Exercise description ▸
Gather, from the listing beneath this task, every line holding the string "server".

Input ▸

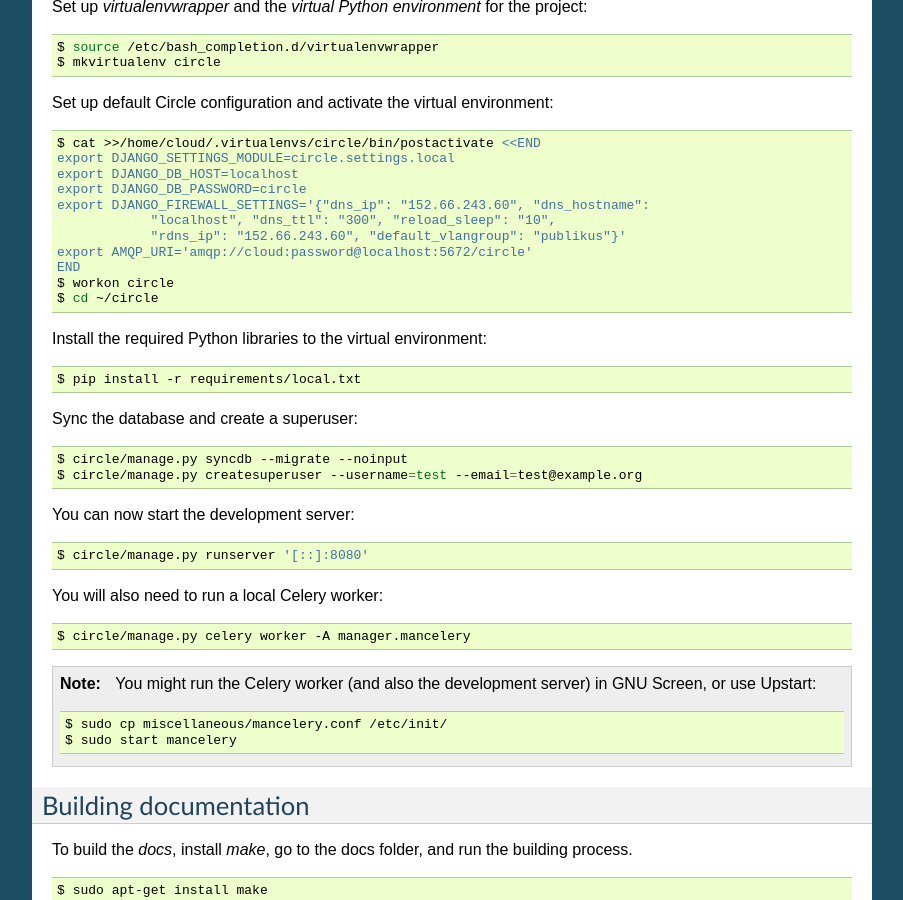
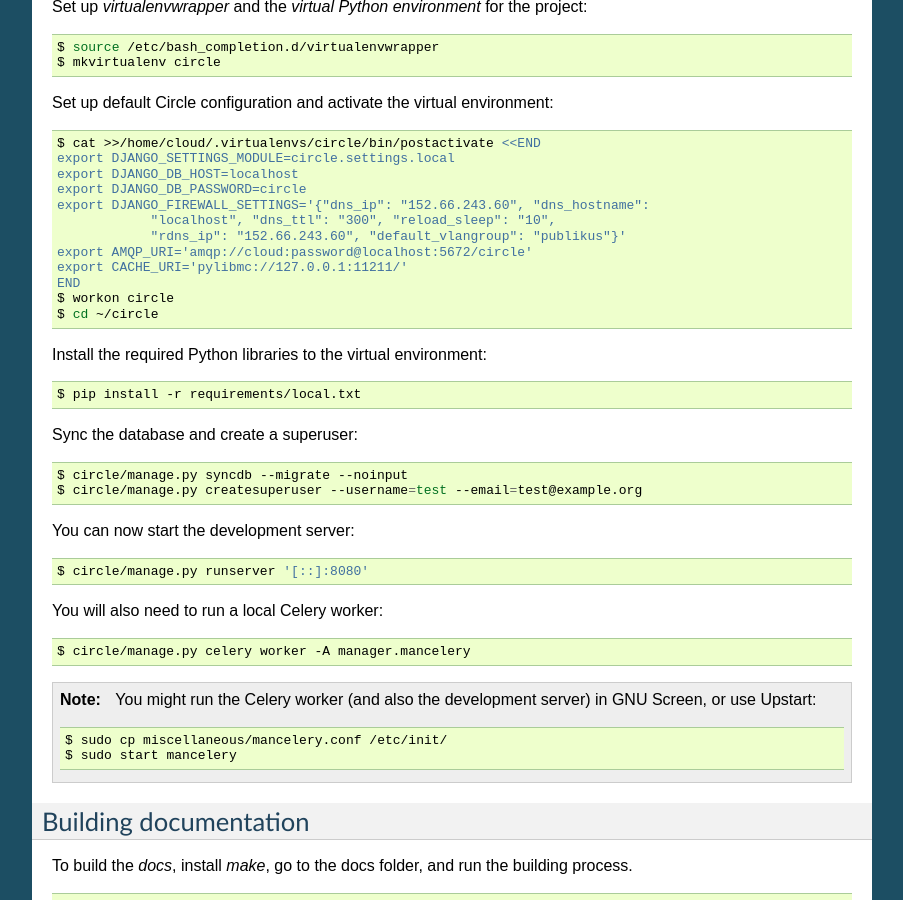
Before and after one commit to NeoCIRCLE/neocircle, a Sphinx documentation site: the page built from docs/install.rst, in a window 1280 px wide and 900 px high, scrolled down 1829 px. Shown: the whole window, without its empty margins (198-1101 px from the left). Built offline with Sphinx 7.4.7, drawn with Linux system fonts in a browser that asks for light colours; part of the change alters nothing that is shown.

```diff
--- a/docs/install.rst
+++ b/docs/install.rst
@@ -51,7 +51,7 @@ Update the package lists, and install the required system software::
 
   $ sudo apt-get update
   $ sudo apt-get install --yes virtualenvwrapper postgresql git \
-      python-pip rabbitmq-server libpq-dev python-dev ntp
+      python-pip rabbitmq-server libpq-dev python-dev ntp memcached
 
 Set up *PostgreSQL* to listen on localhost and restart it::
 
@@ -117,6 +117,7 @@ Set up default Circle configuration and activate the virtual environment::
               "localhost", "dns_ttl": "300", "reload_sleep": "10",
               "rdns_ip": "152.66.243.60", "default_vlangroup": "publikus"}'
   export AMQP_URI='amqp://cloud:password@localhost:5672/circle'
+  export CACHE_URI='pylibmc://127.0.0.1:11211/'
   END
   $ workon circle
   $ cd ~/circle
```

Result of the task ▸
-      python-pip rabbitmq-server libpq-dev python-dev ntp
+      python-pip rabbitmq-server libpq-dev python-dev ntp memcached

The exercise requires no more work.